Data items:
==========
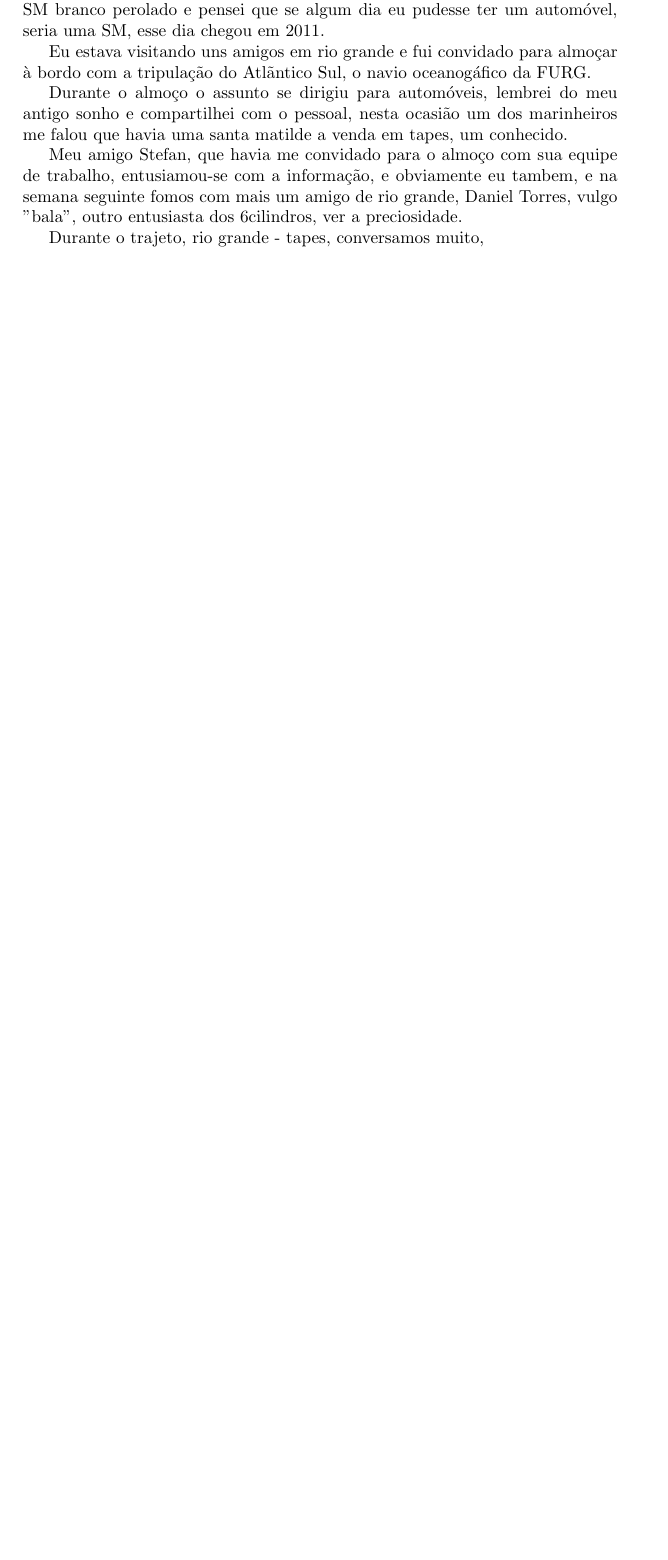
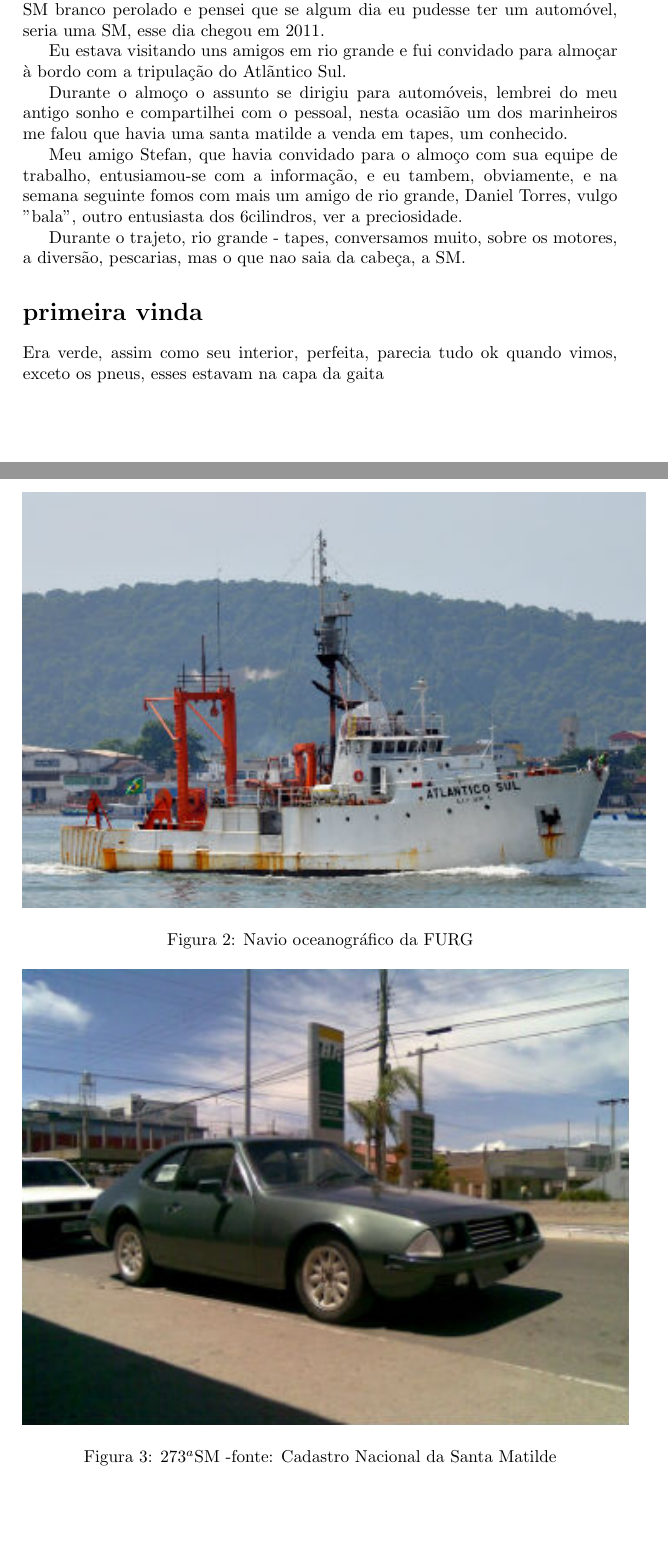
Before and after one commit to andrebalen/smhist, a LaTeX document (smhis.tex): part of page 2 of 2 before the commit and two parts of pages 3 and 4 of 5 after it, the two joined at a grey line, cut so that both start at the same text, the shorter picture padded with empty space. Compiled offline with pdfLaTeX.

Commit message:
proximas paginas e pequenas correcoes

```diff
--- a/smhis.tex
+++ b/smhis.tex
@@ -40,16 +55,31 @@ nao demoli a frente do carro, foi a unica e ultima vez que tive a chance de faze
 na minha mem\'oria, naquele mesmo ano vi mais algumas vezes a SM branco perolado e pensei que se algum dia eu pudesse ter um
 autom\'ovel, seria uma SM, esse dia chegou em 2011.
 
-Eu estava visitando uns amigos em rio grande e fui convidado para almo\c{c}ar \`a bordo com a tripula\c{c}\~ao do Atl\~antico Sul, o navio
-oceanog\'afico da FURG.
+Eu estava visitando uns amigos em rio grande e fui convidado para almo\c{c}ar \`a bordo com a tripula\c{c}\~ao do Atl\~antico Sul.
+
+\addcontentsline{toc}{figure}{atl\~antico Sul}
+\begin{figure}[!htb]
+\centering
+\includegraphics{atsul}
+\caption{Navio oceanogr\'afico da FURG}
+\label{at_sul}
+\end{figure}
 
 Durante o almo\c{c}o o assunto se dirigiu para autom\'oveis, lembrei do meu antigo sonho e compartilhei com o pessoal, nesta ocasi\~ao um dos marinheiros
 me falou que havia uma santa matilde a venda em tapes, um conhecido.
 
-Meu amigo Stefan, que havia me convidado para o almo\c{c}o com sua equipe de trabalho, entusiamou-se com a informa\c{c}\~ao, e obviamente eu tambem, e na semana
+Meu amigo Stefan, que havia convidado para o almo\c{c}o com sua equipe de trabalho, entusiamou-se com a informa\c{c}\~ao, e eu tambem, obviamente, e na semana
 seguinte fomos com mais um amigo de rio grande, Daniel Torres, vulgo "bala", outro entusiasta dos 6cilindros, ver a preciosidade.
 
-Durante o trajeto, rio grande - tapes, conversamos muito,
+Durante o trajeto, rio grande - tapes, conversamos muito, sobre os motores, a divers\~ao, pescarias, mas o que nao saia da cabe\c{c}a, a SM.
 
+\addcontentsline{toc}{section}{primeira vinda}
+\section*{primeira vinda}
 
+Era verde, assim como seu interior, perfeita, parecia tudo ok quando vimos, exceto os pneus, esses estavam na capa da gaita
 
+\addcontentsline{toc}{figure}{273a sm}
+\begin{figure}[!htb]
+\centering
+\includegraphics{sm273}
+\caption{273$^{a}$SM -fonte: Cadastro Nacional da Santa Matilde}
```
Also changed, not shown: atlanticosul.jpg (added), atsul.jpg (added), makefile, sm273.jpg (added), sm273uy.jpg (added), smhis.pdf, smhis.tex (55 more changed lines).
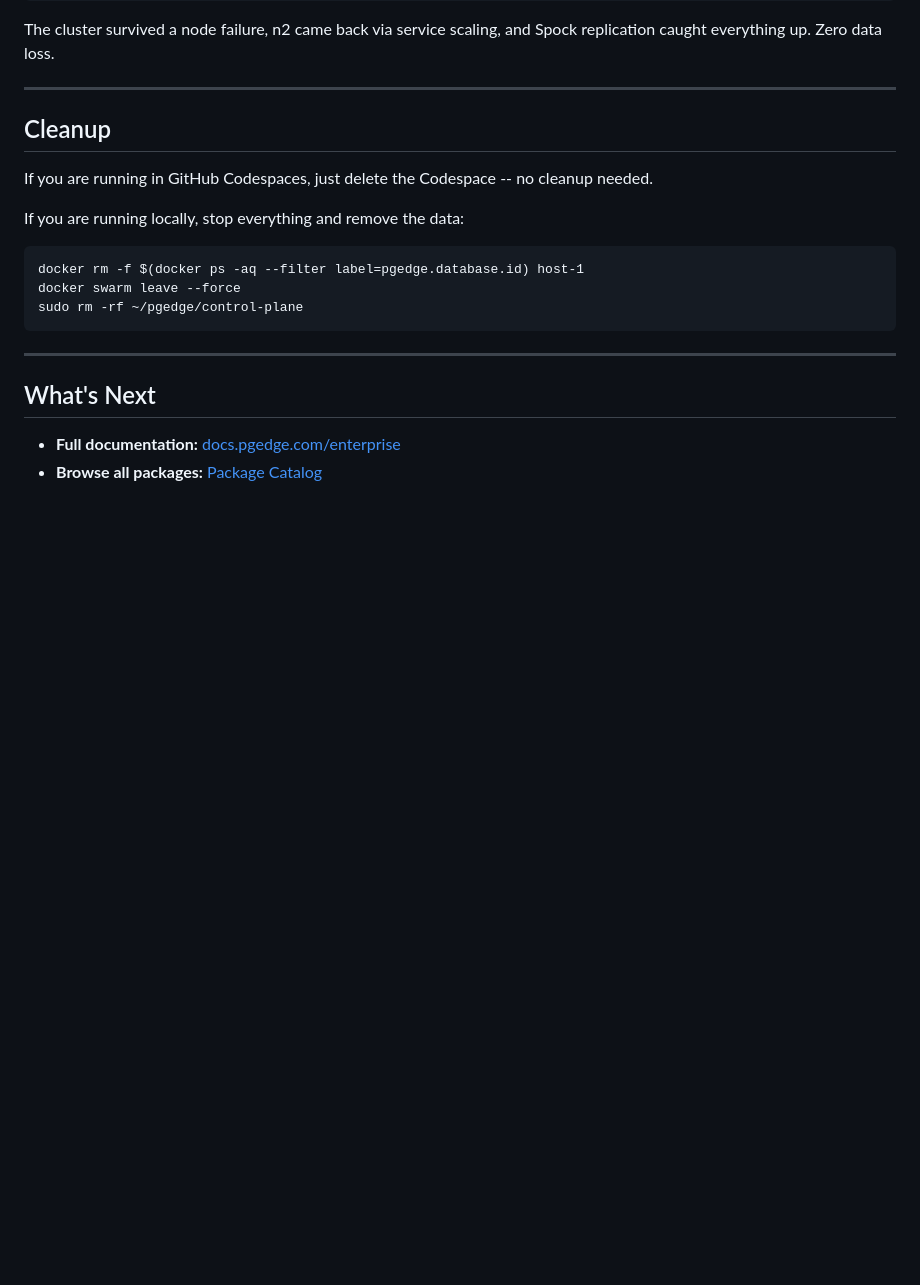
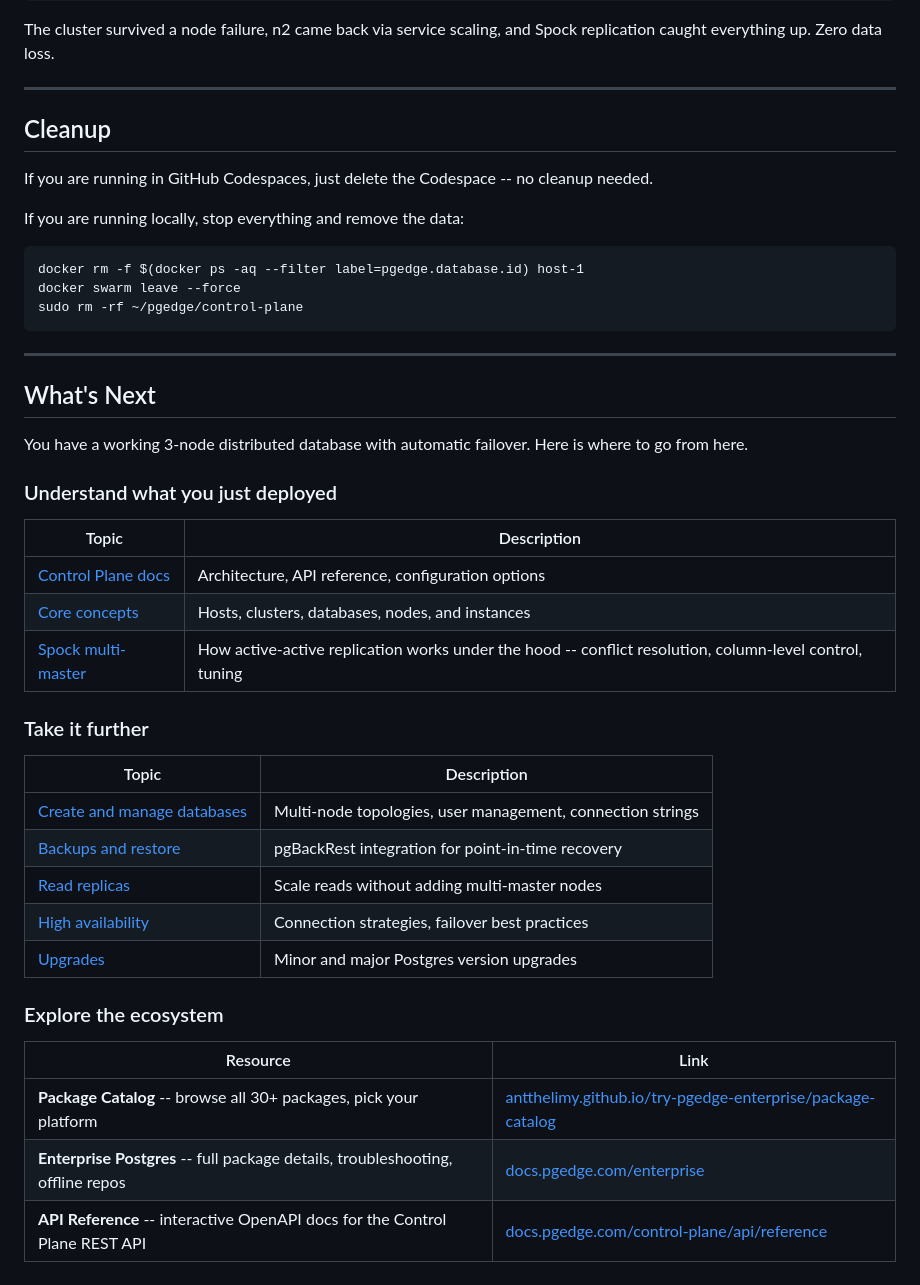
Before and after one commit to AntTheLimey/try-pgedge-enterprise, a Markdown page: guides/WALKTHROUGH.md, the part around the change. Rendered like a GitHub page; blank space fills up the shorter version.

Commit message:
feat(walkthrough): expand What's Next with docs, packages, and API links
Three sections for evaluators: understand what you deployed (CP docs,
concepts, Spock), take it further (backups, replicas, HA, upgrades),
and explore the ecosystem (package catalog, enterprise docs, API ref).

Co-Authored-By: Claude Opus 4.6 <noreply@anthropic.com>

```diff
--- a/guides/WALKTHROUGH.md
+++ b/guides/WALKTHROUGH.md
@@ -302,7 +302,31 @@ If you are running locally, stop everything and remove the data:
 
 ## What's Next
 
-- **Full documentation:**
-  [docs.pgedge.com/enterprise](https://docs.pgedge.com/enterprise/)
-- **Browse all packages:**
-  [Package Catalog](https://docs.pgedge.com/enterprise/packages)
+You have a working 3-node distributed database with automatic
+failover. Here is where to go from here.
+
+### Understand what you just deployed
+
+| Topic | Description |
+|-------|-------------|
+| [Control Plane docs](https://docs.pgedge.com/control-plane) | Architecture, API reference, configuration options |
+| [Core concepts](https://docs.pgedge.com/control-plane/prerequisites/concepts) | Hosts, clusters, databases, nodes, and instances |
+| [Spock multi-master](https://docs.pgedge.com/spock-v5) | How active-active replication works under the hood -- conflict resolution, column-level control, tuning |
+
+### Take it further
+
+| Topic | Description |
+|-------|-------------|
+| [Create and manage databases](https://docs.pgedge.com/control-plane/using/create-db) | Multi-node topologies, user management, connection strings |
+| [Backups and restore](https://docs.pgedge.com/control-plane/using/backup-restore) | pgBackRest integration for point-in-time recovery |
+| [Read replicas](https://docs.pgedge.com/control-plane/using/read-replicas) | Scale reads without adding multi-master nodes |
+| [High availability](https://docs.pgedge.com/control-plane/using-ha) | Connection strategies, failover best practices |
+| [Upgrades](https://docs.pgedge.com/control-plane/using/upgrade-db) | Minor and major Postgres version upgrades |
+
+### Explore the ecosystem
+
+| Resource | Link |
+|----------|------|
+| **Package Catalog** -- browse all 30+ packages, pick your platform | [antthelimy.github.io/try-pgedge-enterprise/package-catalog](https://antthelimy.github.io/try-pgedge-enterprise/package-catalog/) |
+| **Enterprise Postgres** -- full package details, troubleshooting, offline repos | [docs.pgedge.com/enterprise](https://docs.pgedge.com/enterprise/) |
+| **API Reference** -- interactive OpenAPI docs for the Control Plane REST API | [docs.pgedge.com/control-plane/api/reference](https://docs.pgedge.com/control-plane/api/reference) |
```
==========
- **Directions for this task**
Where in the records above does the word "trabalho" appear? Copy each line that holds it.

- **Expected output**
-Meu amigo Stefan, que havia me convidado para o almo\c{c}o com sua equipe de trabalho, entusiamou-se com a informa\c{c}\~ao, e obviamente eu tambem, e na semana
+Meu amigo Stefan, que havia convidado para o almo\c{c}o com sua equipe de trabalho, entusiamou-se com a informa\c{c}\~ao, e eu tambem, obviamente, e na semana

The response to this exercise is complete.